Requirement » Search the listing below for the string "color" and copy every line where it occurs.
------
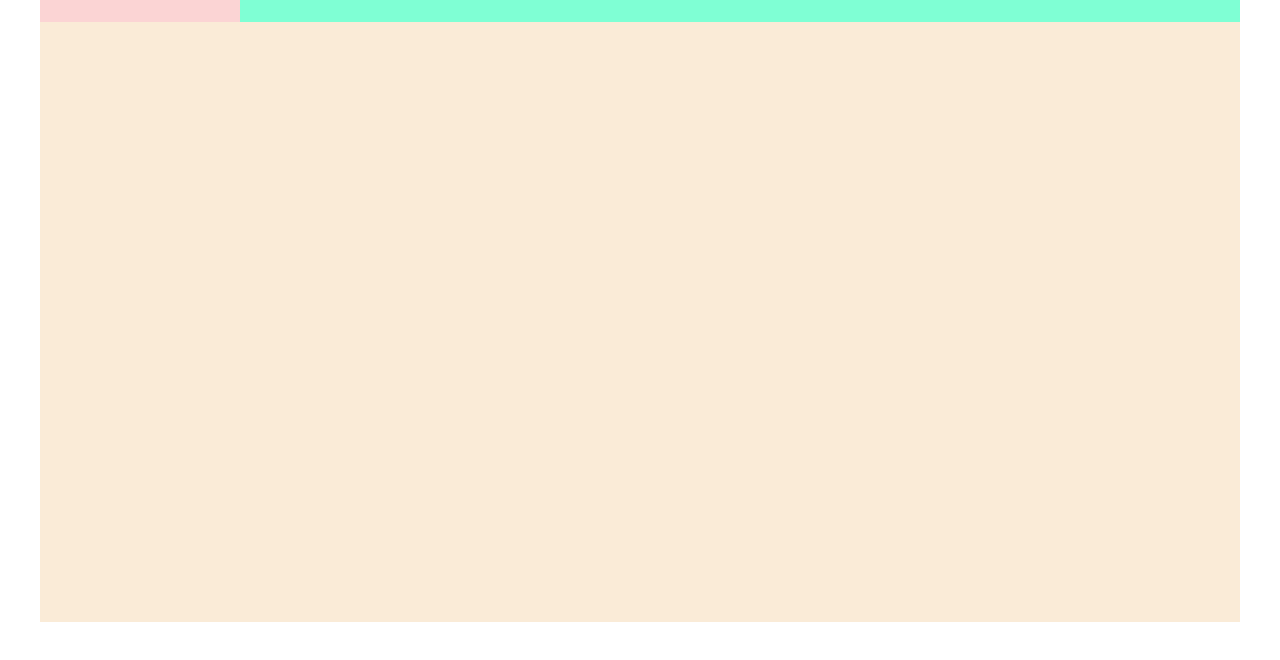
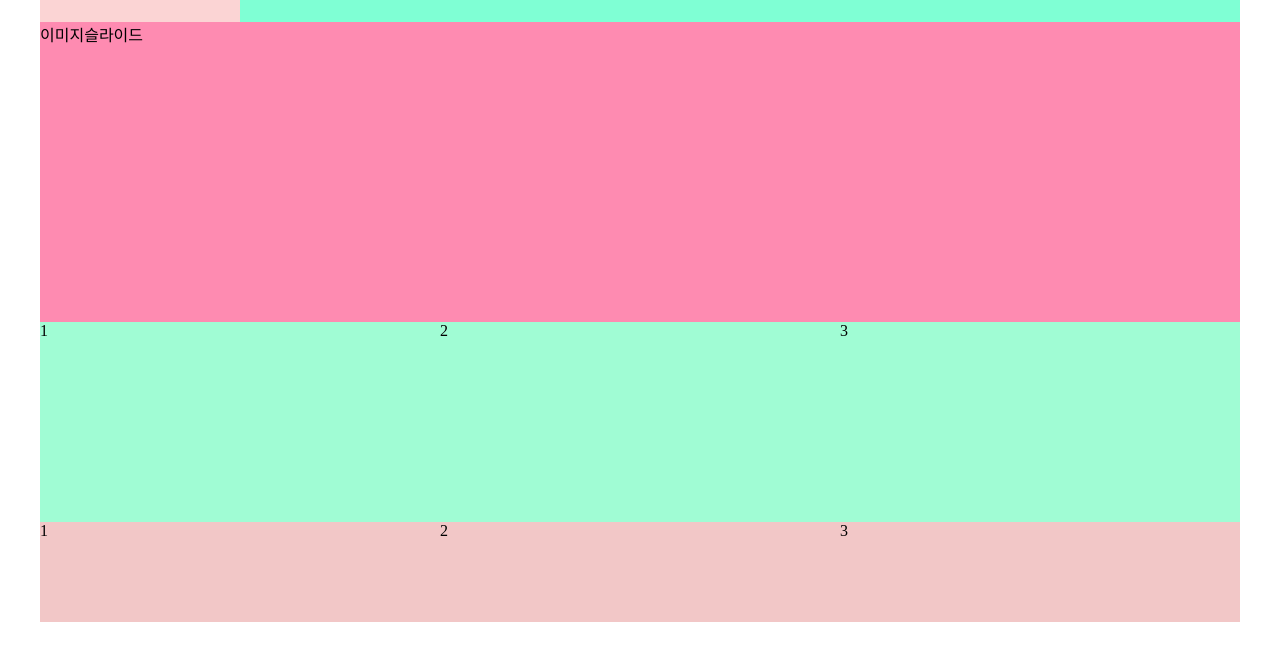
Before and after one commit to KimJinhee72/wireframe_ex, a plain HTML site: page index_copy.html in a window 1280 px wide. Shown: the part 78-738 px from the top of the page. Drawn offline with Linux system fonts and the light colour scheme.

Commit message:
레이아웃 연습2 완성

```diff
--- a/css/stle_copy.css
+++ b/css/stle_copy.css
@@ -48,3 +48,31 @@ header{
 }
 /* 메인 */
 /* 메인상단 */
+.imgarea{
+    width: 100%;
+    height: 300px;
+    background-color: rgb(254, 139, 177);
+}
+/* 메인하단 */
+.main_bottom{
+    width: 100%;
+    height: 200px;
+    background-color: rgb(161, 161, 248);
+}
+.announce, .banner, .straight{
+    float: left;
+    width: calc(100% / 3);
+    height: 100%;
+    background-color: rgb(160, 252, 212) ;
+}
+/* 하단 */
+footer{
+    width: 100%;
+    height: 100px;
+}
+.footerLogo, .copyright, .sns{
+    float: left;
+    width: calc(100% / 3);
+    height: 100%;
+    background-color: rgb(242, 199, 199);
+}
--- a/index_copy.html
+++ b/index_copy.html
@@ -24,8 +24,18 @@
      <!-- 메인 -->
     <main>
         <!-- 메인상단 -->
-        <section class="imgarea"></section>
+        <section class="imgarea">이미지슬라이드</section>
+        <section class="main_bottom">
+            <div class="announce">1</div>
+            <div class="banner">2</div>
+            <div class="straight">3</div>
+        </section>
     </main>
+    <footer>
+        <div class="footerLogo">1</div>
+        <div class="copyright">2</div>
+        <div class="sns">3</div>
+    </footer>
      <!-- 하단 -->
     </div>
 </body>
```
------
Problem solution »
+    background-color: rgb(254, 139, 177);
+    background-color: rgb(161, 161, 248);
+    background-color: rgb(160, 252, 212) ;
+    background-color: rgb(242, 199, 199);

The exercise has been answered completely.